Dan Schnur came to Sacramento a couple of decades ago as a media spokesman for then-Gov. Pete Wilson.
Schnur later became chairman of the Fair Political Practices Commission and today directs the Jesse M. Unruh Institute of Politics at the University of Southern California.
Schnur, one of the state's most knowledgeable and insightful political observers, is proposing a ban on legislators raising campaign money while in session, arguing that it would reduce special-interest money.
"Caught between the competing pressures of formulating policy for the people and soliciting money for their next campaign," Schnur wrote in The Bee, "enterprising legislators can schedule a fundraising reception within a five-minute walk from the floor of the state Assembly or Senate, rush out to scoop up a stack of campaign contributions, and be back at their desks before the ink on the checks has dried."
True enough. But what he proposes wouldn't materially affect special-interest influence on the legislative process, and, like other supposed "reforms," might make influence-peddling less transparent.

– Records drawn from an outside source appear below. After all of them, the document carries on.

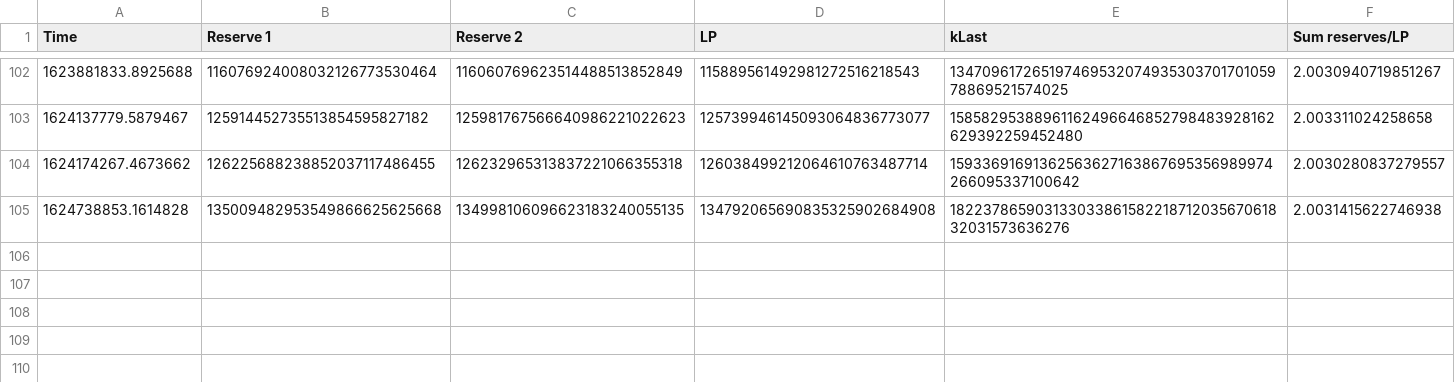
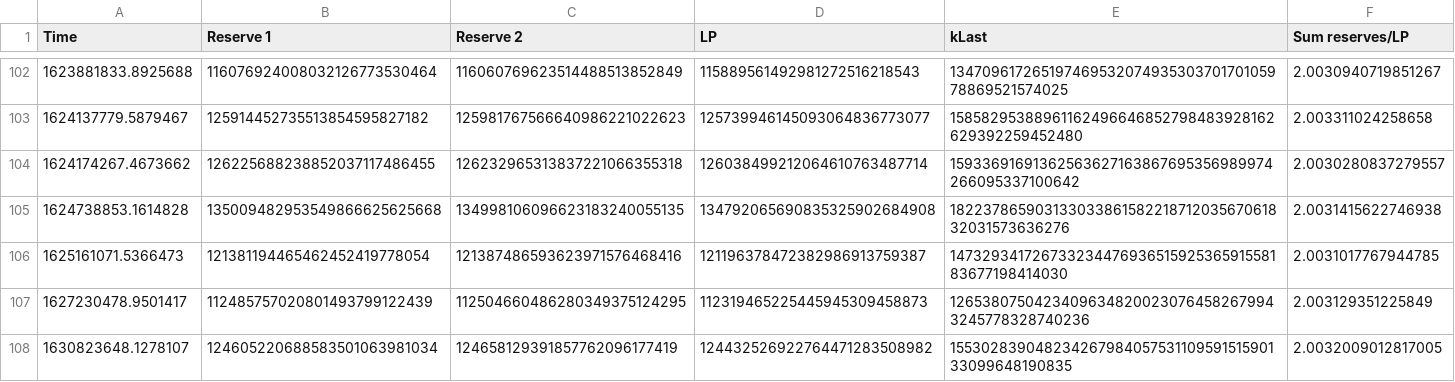
Before and after one commit to MarcBerneman/BSCPancakeSwapLogger, a CSV file: logged_data/0x62c1dEC1fF328DCdC157Ae0068Bb21aF3967aCd9.csv, drawn as a sheet; only a part is shown, gaps mark what is left out; the diff names each change by its address in the sheet, - before the commit and + after, or states it on an @@ line.

```diff
--- a/logged_data/0x62c1dEC1fF328DCdC157Ae0068Bb21aF3967aCd9.csv
+++ b/logged_data/0x62c1dEC1fF328DCdC157Ae0068Bb21aF3967aCd9.csv
+row 106: 1625161071.5366473 | 121381194465462452419778054 | 121387486593623971576468416 | 121196378472382986913759387 | 14732934172673323447693651592536591558183677198414030 | 2.0031017767944785
+row 107: 1627230478.9501417 | 112485757020801493799122439 | 112504660486280349375124295 | 112319465225445945309458873 | 12653807504234096348200230764582679943245778328740236 | 2.003129351225849
+row 108: 1630823648.1278107 | 124605220688583501063981034 | 124658129391857762096177419 | 124432526922764471283508982 | 15530283904823426798405753110959151590133099648190835 | 2.0032009012817005
```
Also changed, not shown: logged_data/0x05faf555522Fa3F93959F86B41A3808666093210.csv, logged_data/0x0eD7e52944161450477ee417DE9Cd3a859b14fD0.csv, 10 other files.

The Capitol's fundamental business is extracting money from some and giving it to others – sometimes openly, through taxes, fees and the budget, and sometimes indirectly, through measures imposing mandates, carving out exemptions and so forth.
A ballpark estimate is that decisions by the Legislature, the governor, other elected officials and their appointees has an annual impact in excess of a half-trillion dollars – via taxes, budgets, federal funds, insurance premiums, utility rates, horse racing franchises, casino gambling compacts, medical procedure rules and so forth.
More than a thousand lobbyists are employed by many thousands of clients to affect those decisions. A few hundred million dollars in campaign contributions and lobbying fees are relative chicken feed.
Banning direct contributions doesn't affect the underlying stakes, nor does it reduce the competition for legislative seats. But it would encourage more "independent expenditures" and other subterfuges that mask the real motives and identities of those who seek influence in the Capitol.
Also, a legislative fundraising ban would not affect the governor – who plays an equal role in deciding what becomes law and how those laws are implemented via administrative rules – nor other officials, such as the insurance commissioner or members of tax boards.
Without repealing the Bill of Rights, one cannot truly block the influence of campaign money. The better route would be to require full and immediate public disclosure of all campaign funds so we could make the connections to political decisions, with draconian penalties for violation.
Driving political money further underground, as Schnur's proposal would do, is not the answer.